Unusual? Consider this:
Not too long ago, I joined a team of managers to discuss the business case for paying attention to today’s multi-generational workforce. Most striking was how people introduced themselves. The group around the table included:
- A woman in her mid 40s who felt like she was starting over in her career. She had held a “high-powered” job early in her career and then withdrew from the labor force to focus on child rearing. Her children were now in high school.
- A man in his late 40s who had been in the same profession for his entire career but was new to the firm. He was recently re-married and had a preschool child.
- A man in his late 40s who started working for the company in the summers during college and became a full-time employee once he graduated. He recently became grandfather and was already thinking about retirement.

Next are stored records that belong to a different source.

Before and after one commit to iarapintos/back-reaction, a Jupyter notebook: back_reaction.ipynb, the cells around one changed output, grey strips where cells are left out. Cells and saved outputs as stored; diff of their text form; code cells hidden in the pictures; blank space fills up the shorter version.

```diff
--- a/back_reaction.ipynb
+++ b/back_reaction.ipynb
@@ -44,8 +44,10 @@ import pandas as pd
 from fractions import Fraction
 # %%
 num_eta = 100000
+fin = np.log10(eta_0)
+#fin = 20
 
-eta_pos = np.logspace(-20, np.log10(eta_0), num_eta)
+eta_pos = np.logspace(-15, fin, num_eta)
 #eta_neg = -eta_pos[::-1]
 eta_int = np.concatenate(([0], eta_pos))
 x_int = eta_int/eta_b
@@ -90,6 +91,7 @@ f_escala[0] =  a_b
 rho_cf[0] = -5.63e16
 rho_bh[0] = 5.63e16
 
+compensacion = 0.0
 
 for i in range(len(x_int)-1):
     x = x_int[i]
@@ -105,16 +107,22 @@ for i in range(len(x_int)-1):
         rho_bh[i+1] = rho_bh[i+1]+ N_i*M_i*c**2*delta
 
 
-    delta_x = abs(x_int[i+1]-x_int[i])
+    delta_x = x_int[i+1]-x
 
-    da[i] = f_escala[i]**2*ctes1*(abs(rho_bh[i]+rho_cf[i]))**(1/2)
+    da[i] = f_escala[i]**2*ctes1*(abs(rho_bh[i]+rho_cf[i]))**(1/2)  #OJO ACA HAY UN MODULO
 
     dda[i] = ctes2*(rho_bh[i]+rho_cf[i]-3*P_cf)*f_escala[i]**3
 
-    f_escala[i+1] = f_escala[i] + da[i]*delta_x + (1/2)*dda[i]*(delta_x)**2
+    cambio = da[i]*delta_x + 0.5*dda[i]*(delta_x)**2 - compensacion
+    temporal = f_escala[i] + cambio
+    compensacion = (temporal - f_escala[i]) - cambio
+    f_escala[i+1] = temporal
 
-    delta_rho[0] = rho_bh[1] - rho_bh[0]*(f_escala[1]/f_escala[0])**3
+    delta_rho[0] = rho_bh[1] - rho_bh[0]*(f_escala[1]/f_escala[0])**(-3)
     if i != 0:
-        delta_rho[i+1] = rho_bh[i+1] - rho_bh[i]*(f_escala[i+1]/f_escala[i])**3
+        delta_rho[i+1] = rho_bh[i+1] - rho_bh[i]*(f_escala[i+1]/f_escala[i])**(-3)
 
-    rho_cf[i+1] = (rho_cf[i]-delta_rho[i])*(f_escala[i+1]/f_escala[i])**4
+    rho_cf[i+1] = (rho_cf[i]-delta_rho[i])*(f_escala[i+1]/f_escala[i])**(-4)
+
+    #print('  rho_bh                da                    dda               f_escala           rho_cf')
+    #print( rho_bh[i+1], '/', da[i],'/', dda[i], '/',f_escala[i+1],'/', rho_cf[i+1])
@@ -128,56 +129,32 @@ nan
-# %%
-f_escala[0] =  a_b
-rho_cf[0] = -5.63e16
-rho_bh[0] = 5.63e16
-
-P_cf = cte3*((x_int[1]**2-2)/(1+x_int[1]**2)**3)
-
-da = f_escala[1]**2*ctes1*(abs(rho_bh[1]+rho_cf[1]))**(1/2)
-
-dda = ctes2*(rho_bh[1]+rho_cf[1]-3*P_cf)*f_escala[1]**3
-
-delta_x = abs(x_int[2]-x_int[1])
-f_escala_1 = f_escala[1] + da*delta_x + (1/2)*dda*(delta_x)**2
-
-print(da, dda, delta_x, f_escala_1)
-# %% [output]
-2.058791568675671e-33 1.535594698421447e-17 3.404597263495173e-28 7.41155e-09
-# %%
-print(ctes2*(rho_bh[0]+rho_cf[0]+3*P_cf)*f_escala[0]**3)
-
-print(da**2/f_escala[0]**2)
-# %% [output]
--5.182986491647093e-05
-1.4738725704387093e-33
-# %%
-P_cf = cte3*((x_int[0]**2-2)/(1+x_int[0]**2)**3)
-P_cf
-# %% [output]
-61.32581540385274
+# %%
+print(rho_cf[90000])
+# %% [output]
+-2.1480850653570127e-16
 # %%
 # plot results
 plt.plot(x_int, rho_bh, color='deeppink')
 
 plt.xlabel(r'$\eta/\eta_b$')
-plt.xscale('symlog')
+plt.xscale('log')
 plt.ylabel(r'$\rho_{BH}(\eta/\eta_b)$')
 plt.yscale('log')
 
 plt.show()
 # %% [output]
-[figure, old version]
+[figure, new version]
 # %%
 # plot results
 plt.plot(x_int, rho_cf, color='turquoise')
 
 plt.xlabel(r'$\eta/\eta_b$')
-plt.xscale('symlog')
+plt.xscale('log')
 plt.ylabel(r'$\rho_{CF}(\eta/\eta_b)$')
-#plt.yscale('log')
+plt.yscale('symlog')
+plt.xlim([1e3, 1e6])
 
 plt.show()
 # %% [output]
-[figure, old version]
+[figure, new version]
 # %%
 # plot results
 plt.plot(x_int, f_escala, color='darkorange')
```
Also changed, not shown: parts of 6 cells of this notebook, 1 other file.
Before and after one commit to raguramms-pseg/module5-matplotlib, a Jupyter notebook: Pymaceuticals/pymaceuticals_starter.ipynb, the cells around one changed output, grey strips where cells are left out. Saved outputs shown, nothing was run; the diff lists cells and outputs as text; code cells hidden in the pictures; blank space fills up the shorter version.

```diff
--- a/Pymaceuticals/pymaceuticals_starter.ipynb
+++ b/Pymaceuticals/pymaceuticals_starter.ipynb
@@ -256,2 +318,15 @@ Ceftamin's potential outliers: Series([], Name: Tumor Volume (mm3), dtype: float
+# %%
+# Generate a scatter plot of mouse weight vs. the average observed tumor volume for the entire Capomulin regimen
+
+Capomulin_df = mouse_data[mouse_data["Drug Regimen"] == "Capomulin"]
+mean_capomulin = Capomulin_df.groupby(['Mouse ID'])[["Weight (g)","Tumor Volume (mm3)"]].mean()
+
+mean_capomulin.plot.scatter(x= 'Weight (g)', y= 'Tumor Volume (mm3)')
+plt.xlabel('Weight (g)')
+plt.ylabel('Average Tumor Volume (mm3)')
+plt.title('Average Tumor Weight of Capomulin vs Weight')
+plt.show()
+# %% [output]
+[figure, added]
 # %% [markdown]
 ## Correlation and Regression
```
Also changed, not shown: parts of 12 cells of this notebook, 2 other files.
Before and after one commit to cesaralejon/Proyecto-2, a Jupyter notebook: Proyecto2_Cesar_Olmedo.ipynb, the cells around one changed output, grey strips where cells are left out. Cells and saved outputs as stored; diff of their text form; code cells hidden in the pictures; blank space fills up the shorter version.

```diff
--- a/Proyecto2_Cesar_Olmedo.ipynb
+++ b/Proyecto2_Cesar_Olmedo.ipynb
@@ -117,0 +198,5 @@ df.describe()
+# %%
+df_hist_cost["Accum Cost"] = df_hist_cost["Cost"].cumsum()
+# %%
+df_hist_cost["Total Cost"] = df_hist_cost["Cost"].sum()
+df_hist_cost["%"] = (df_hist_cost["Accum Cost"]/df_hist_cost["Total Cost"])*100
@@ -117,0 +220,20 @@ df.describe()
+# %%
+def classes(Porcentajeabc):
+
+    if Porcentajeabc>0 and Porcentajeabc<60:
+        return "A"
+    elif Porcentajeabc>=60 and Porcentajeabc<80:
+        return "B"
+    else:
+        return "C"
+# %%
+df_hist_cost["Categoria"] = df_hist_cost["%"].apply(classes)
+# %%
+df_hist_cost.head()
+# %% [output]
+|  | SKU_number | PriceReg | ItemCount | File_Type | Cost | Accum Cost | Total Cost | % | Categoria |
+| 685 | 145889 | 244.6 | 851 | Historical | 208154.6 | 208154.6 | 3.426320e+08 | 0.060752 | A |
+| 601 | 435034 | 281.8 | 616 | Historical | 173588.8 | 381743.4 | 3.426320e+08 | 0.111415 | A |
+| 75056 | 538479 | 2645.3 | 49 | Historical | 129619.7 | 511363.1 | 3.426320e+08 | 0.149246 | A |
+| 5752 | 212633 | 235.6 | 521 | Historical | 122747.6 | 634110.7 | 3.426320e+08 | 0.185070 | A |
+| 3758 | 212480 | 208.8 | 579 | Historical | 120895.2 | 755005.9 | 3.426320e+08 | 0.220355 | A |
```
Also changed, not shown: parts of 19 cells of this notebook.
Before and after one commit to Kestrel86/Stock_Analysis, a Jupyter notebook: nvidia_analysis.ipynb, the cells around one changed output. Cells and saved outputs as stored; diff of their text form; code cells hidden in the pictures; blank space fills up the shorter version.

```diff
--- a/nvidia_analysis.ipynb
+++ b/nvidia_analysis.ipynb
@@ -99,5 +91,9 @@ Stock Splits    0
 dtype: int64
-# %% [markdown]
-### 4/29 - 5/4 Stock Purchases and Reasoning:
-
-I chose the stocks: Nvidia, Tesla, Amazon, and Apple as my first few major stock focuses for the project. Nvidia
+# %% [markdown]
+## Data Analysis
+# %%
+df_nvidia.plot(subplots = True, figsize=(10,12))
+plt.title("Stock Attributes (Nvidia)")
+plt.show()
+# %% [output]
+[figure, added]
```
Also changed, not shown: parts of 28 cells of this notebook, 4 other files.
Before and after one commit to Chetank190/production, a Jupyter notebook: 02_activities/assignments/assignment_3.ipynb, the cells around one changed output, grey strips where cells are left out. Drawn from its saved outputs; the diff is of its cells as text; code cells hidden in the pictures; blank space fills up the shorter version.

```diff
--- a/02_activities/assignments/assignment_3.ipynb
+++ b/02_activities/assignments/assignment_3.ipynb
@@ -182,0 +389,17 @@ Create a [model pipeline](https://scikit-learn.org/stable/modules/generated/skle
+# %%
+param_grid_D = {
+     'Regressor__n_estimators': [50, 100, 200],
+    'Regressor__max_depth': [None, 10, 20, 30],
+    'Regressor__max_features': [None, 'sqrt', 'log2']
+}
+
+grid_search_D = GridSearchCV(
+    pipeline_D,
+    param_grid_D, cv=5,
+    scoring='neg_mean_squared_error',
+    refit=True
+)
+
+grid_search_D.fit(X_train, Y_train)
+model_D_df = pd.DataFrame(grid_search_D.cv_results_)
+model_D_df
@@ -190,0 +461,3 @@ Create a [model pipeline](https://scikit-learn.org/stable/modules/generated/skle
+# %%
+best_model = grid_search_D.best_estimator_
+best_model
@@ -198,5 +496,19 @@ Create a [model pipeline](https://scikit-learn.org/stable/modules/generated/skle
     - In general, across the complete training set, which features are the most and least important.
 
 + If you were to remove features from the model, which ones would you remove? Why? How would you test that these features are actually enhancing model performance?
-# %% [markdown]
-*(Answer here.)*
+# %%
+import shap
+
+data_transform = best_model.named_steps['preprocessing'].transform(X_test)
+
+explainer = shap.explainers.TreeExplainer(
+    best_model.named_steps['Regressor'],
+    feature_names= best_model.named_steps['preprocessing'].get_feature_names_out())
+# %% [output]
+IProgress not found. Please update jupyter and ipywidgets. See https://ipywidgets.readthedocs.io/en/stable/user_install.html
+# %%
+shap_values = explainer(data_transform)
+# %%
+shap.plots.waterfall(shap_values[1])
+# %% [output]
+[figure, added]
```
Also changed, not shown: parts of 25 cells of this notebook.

How old are you? Well, it depends. And what does “age” mean, anyway?
The Sloan Center on Aging & Work refers to the age as the “prism of age” because age is multi-dimensional. People may feel “old” in some ways (for example, they might be “old” in terms of a life stage event such as having grandchildren or providing eldercare) but “young” in other ways (such as starting a new career). In fact, findings from our recent Age & Generations Study suggest that many people in their 50s (and older) say they are still in early career. In short, different age-related factors complicate or inform how we see our own or another person’s “age.”
Why is this important?
Thinking about age as a multi-dimensional construct can help all of us – it challenges our assumptions about young employees, employees at mid-life, and older employees. Indeed, age-related factors (such as the age of a youngest child) could have a larger impact on someone’s employment experiences than chronological age alone. Secondly, many policies and practices that are institutionalized at the workplace (ranging from recruitment to leadership training) reflect out-dated expectations related to age. If we expand our thinking about age to include life stage, generation, or career stage, we might think more creatively about the resources and opportunities available to employees of all ages.
So how old do you think your employees are?
By the way, I’ll be 59 next month. And I’m still mid-career.